Sen. Herman Talmadge (D-Ga.) neglected to report that he used about $27,000 in personal funds for campaign purposes in 1973 and 1974, his office confirmed yesterday.

"We just damn well overlooked" the law requiring a report of the expenditure to the secretary of the Senate, said T. Rogers Wade, administrative assistant to Talmadge and campaign chairman at the time of the spending.

Responding to an article in The Washington Star, Wade said the money was spent on constituent meals, use of the Senate recording studio and travel, among other things. Campaign officials were unsure whether these were legitimate campaign expenses so they paid for them out of a "special account" of personal money maintained by Talmadge, Wade said.
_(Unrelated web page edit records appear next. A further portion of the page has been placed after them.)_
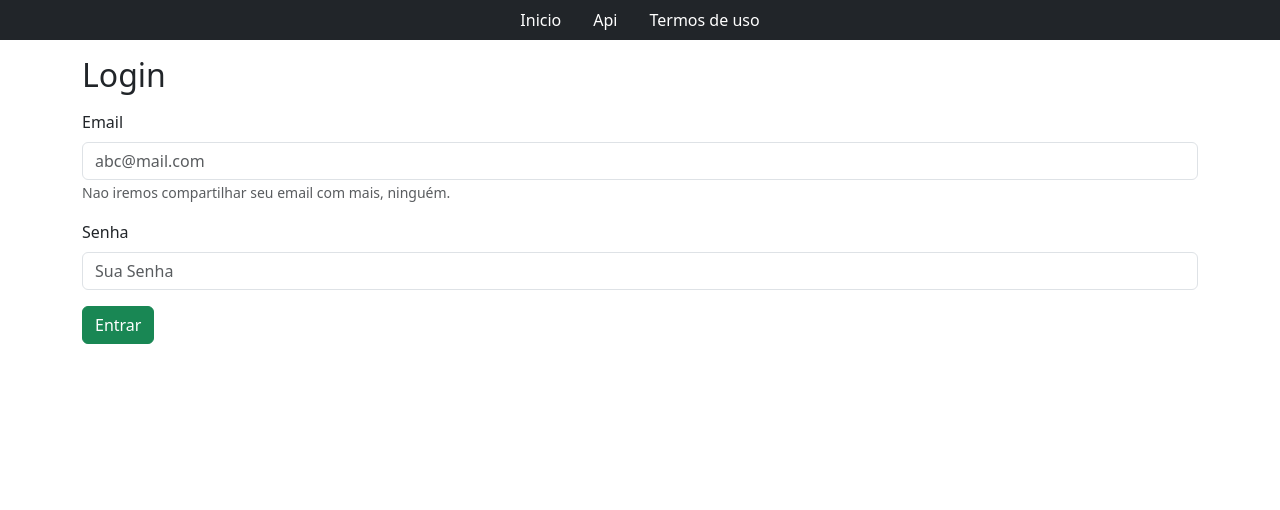
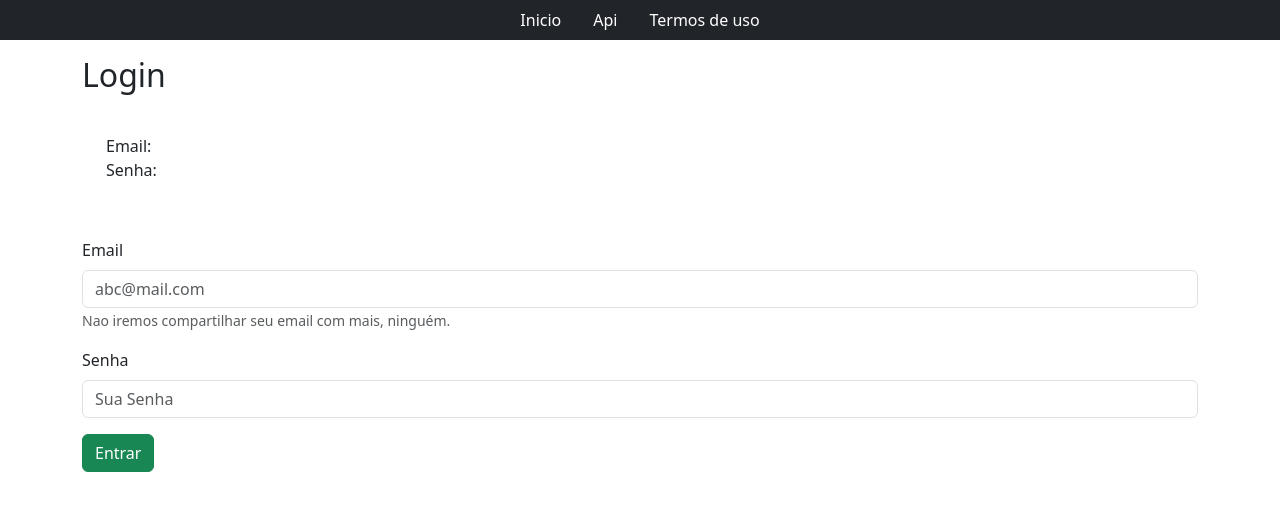
Before and after one commit to ZorroSec/ecodev-light, a Next.js app: page / in a window 1280 px wide. Shown: the top 510 px of the page. Built offline with nearby package versions, Linux system fonts and the light colour scheme.

Commit message:
feat(collect): collecting email and password in form

```diff
--- a/src/app/page.js
+++ b/src/app/page.js
@@ -1,5 +1,14 @@
+'use client'
+
 import "bootstrap/dist/css/bootstrap.css"
+import { useState } from "react"
 export default function Home(){
+    const [ email, setEmail ] = useState('')
+    const [ senha, setSenha ] = useState('')
+    const handleClick = (inputEmail, inputPassword)=>{
+        setEmail(inputEmail.target.value)
+        setSenha(inputPassword.target.value)
+    }
     return (
         <div>
             <header className="py--3 d-flex justify-content-center text-bg-dark">
@@ -19,6 +28,13 @@ export default function Home(){
                 <div className="mb-3">
                     <h2>Login</h2>
                 </div>
+                <div className="container mb-3 p-4">
+                    <p>
+                        Email: {email}
+                        <br/>
+                        Senha: {senha}
+                    </p>
+                </div>
                 <div className="mb-3">
                     <label htmlFor="email" className="form-label">Email</label>
                     <input
@@ -28,6 +44,7 @@ export default function Home(){
                         id="email"
                         aria-describedby="emailHelpId"
                         placeholder="abc@mail.com"
+                        onChange={(e)=> setEmail(e.target.value)}
                     />
                     <small id="emailHelpId" className="form-text text-muted">Nao iremos compartilhar seu email com mais, ninguém.</small>
                 </div>
@@ -40,10 +57,11 @@ export default function Home(){
                         name="senha"
                         id="senha"
                         placeholder="Sua Senha"
+                        onChange={(e)=> setSenha(e.target.value)}
                     />
                 </div>
                 <div className="mb-3">
-                    <button className="btn btn-success">Entrar</button>
+                    <button className="btn btn-success" onClick={handleClick}>Entrar</button>
                 </div>
 
             </form>
```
Wade said that later in 1974 the "confusion" about new campaign finance rules faded. Talmadge campaign officials decided that the earlier expenditures - $14,669 in 1973 and $12,243 in 1974 - were legitimate campaign outlays and reimbursed the senator out of campaign funds.

The use of the money should have been publicly reported at that time, Wade conceded. There was "no intent to hide the expenditure. It was a technical matter. There's no allegation of wrongdoing. Any errors are being corrected through amended reports," he said.

The senator is already the object of a preliminary inquiry by the Senate Ethics Committee because of reports that he received gifts of cash, clothing and other goods from friends and political supporters during his years in office. Talmadge told The Star that whenever he returns to his home state, he is showered with "small gifts to cash . . . small, inconsequential amounts."

Wade said that Talmadge Campaign Committee would provide the secretary of the Senate receipts showing how the $27,000 was spent in 1973 and 1974. Those receipts were not available yesterday, he said in response to a request from The Washington Post.